What You Should Know And DO About Student loans And Your credit Score.
You should be aware that student loan guarantors have the right to garnish wages without informing the consumer. Incidentally, this is unlike regular collection agencies which are bound by the Fair Debt Collection Practices Act and cannot simply take whatever they feel is theirs. Even more disturbing, perhaps, is that student loan guarantors can add interest, collection fees, and late penalties once the loans have defaulted. For that reason, it will benefit you to take action sooner than later even if you and your wife change your mind about buying a house.
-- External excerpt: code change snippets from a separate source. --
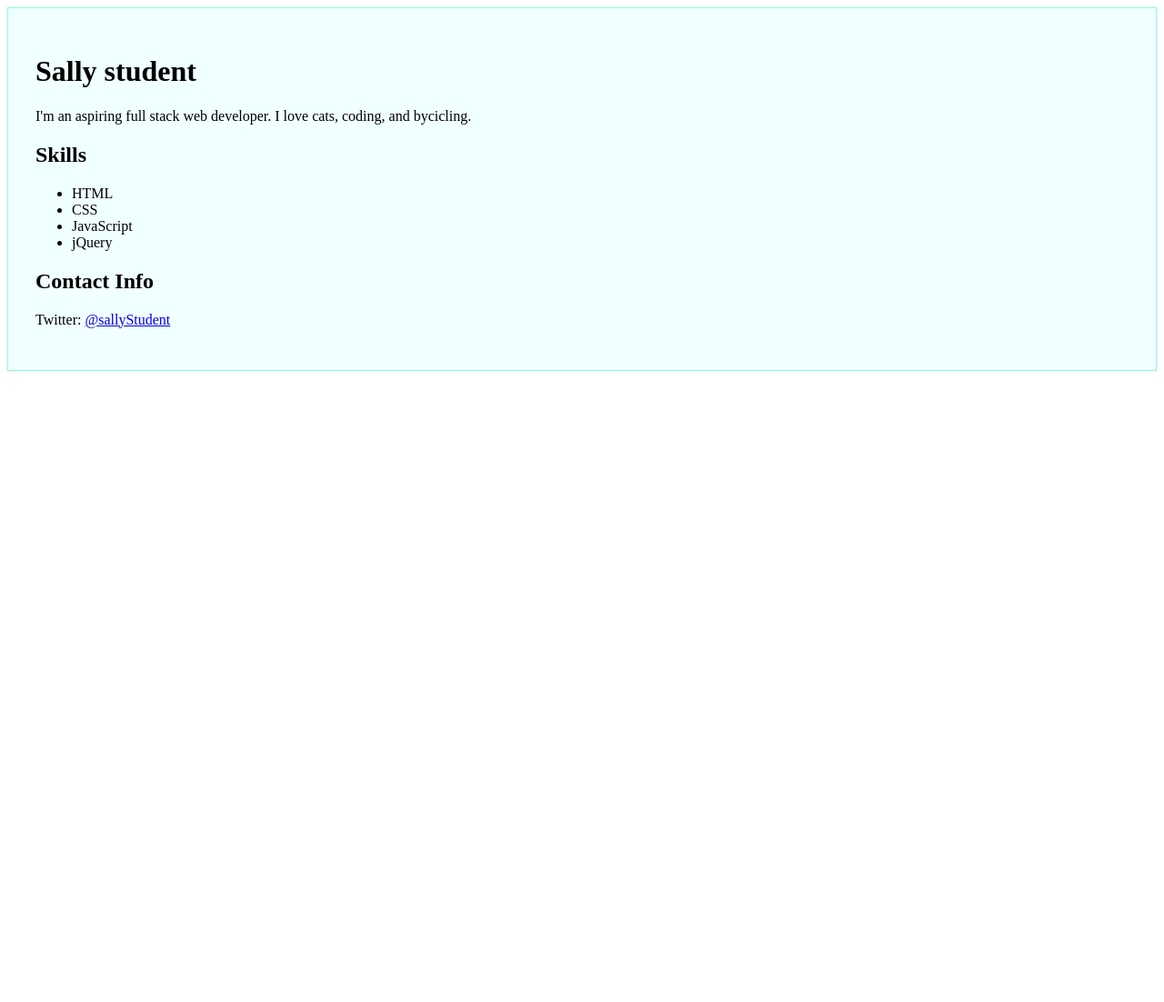
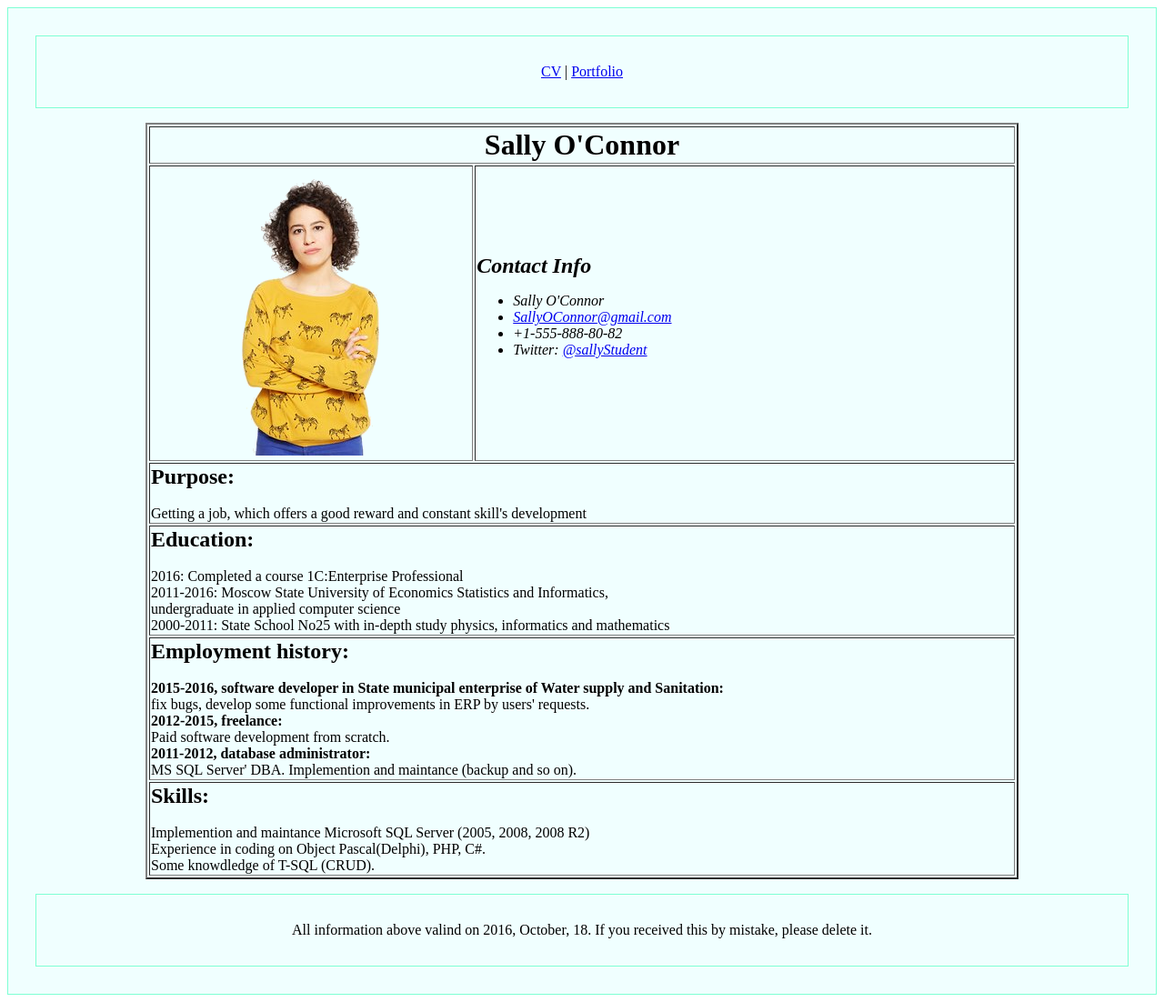
Before and after one commit to Areso/thinkful-l1, a plain HTML site: page index.html in a window 1280 px wide. Shown: the whole page at 91% size. Before the commit the page ends 800 px from the top, so only its background shows below. Drawn offline with Linux system fonts and the light colour scheme.

Commit message:
almost done

```diff
--- a/index.html
+++ b/index.html
@@ -2,23 +2,101 @@
 <html>
 <head>
 	<title>
-		l1p2
+		Sally's CV v2
 	</title>
+	<meta name="description" content="This is an example of CV of Sally">
 	<link rel="stylesheet" type="text/css" href="main.css">
 </head>
 <body>
 <div>
-<h1>Sally student</h1>
-<p>I'm an aspiring full stack web developer. I love cats, coding, and bycicling.</p>
-<h2>Skills</h2>
- <ul>
-     <li>HTML</li>
-     <li>CSS</li>
-     <li>JavaScript</li>
-     <li>jQuery</li>
- </ul>
-<h2>Contact Info</h2>
-<p>Twitter: <a href="https://twitter.com/sallyStudent">@sallyStudent</a></p>
+	<header>
+		<div align="center">
+		  <nav>
+			  <a href="index.html">CV</a> |
+				<a href="https://github.com/Areso/repositories" target="_blank"  rel="noreferrer">Portfolio</a>
+			</nav>
+		</div>
+	</header>
+	<p>
+	<main>
+	  <table border="2px" align="center" width="960">
+			<section title="contact">
+				<tr>
+					<td colspan="2" align="center">
+						<h1>
+				  		Sally O'Connor
+			  		</h1>
+					</td>
+				</tr>
+
+				<tr>
+					<td width = "30%" align="center">
+						<img src="SallyOConnor4.png" alt="Sally O'Connor's image">
+					</td>
+					<td width = "50%">
+						<address>
+						  <h2>Contact Info</h2>
+							  <ul style="vertical-align: center">
+								  <li>Sally O'Connor</li>
+								  <li><a href="mailto:SallyOConnor@gmail.com?subject=hire">SallyOConnor@gmail.com</a></li>
+								  <li>+1-555-888-80-82</li>
+								  <li>Twitter: <a href="https://twitter.com/sallyStudent">@sallyStudent</a></li>
+							  </ul>
+						</address>
+					</td>
+				</tr>
+		  </section>
+			<section title="general">
+				<tr>
+					<td colspan="2" align="left">
+						<h2><b>Purpose:</b></h2></br>
+							Getting a job, which offers a good reward and constant skill's development
+					</td>
+				</tr>
+			</section>
+			<section title="education">
+				<tr>
+					<td colspan="2" align="left">
+						<h2><b>Education:</b></h2></br>
+						  2016: Completed a course 1C:Enterprise Professional</br>
+							2011-2016: Moscow State University of Economics Statistics and Informatics,</br>
+							undergraduate in applied  computer science</br>
+							2000-2011: State School No25 with in-depth study physics, informatics and mathematics</br>
+					</td>
+				</tr>
+			</section>
+			<section title="Employment history">
+				<tr>
+					<td colspan="2" align="left">
+						<h2><b>Employment history:</b></h2></br>
+							<b>2015-2016, software developer in State municipal enterprise of Water supply and Sanitation:</b></br>
+							fix bugs, develop some functional improvements in ERP by users' requests.</br>
+							<b>2012-2015, freelance:</b></br>
+							Paid software development from scratch.</br>
+							<b>2011-2012, database administrator:</b></br>
+							MS SQL Server' DBA. Implemention and maintance (backup and so on).</br>
+					</td>
+				</tr>
+			</section>
+			<section title="Skills">
+				<tr>
+					<td colspan="2" align="left">
+						<h2><b>Skills:</b></h2></br>
+							Implemention and maintance Microsoft SQL Server (2005, 2008, 2008 R2)</br>
+							Experience in coding on Object Pascal(Delphi), PHP, C#.</br>
+							Some knowdledge of T-SQL (CRUD).</br>
+					</td>
+				</tr>
+			</section>
+		</table>
+		</main>
+		<p>
+		<footer>
+			<div align="center">
+			  All information above valind on 2016, October, 18.
+				If you received this by mistake, please delete it.
+		  </div>
+		</footer>
 </div>
 </body>
 </html>
--- a/main.css
+++ b/main.css
@@ -3,3 +3,8 @@ div {
   border: 1px solid aquamarine;
   padding: 30px;
 }
+h1, h2, h3, h4, h5, h6 {
+  margin:0px;
+  margin-bottom:0px;
+  padding:0px;
+}
```
Also changed, not shown: SallyOConnor4.png (added).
Whatever you do, don't consolidate loans, which have defaulted. Although there are bankers who will indeed create a single loan to replace your separate loans, such consolidation loans can be problematic. First, you may find that you have replaced a previously low interest rate with one that is significantly higher, a probability that is much increased by the fact of your terrible credit rating. Second, when loans are consolidated, the new lender actually repays the previous loans, then folds those amounts as well as new costs into the new loan. For that reason, you will likely find that you owe even more now than you did before. Finally, when previously defaulted student loans are paid off, they are no longer eligible for what the Department of Education calls "rehabilitation," which is a program that can literally erase ALL student loan negatives on credit reports after just one year.
Whoa, you say! Why in the world would the Department of Education is motivated to remove all that derogatory information long before the seven year reporting period has expired? Simply put, it's because legislators who wrote the relevant laws understood that, unlike all other types of credit, student loans are "guaranteed" (i.e., awarded on the basis of need rather than creditworthiness) and that many students may acquire and subsequently begin repaying the loans before fully realizing that they could very well wreck their lives with them. In this regard, current and former college students with student loans in repayment get a bit of a break. That said, there is a particular path that must be followed in order to "rehab" previously defaulted student loans:
First, contact the Office of the Ombudsman at the Department of Education and let them know you are interested in rehabilitating your defaulted student loans. Use the word "rehabilitation" specifically because that refers to this specific program. You can call their toll-free number at 1-877-557-2575 or visit their website. This office will provide the necessary forms for beginning this process.
Second, send letters to current loan guarantors regarding your wish to begin rehabilitating the loans in accordance with federal law. Send such letters certified mail with return-receipt requested so that, if documentation is ever requested, you can prove that you did indeed register that request on a particular day.
In a nutshell, after you have officially entered the rehab process, you will be required to make 12 consecutive on-time monthly payments, after which the Department of Education will see to it that all financial penalties are reversed and that the affected loans are marked as "NEVER LATE" with the bureaus. After rehab completion, and assuming that your reports are clean otherwise, you may well see your credit scores soar by a couple of hundred points! Once the loans are rehabilitated, only then should consolidation be considered.
Finally, don't make the same mistakes twice because rehabilitation is only offered as a one-time dispensation. Good luck with the new home.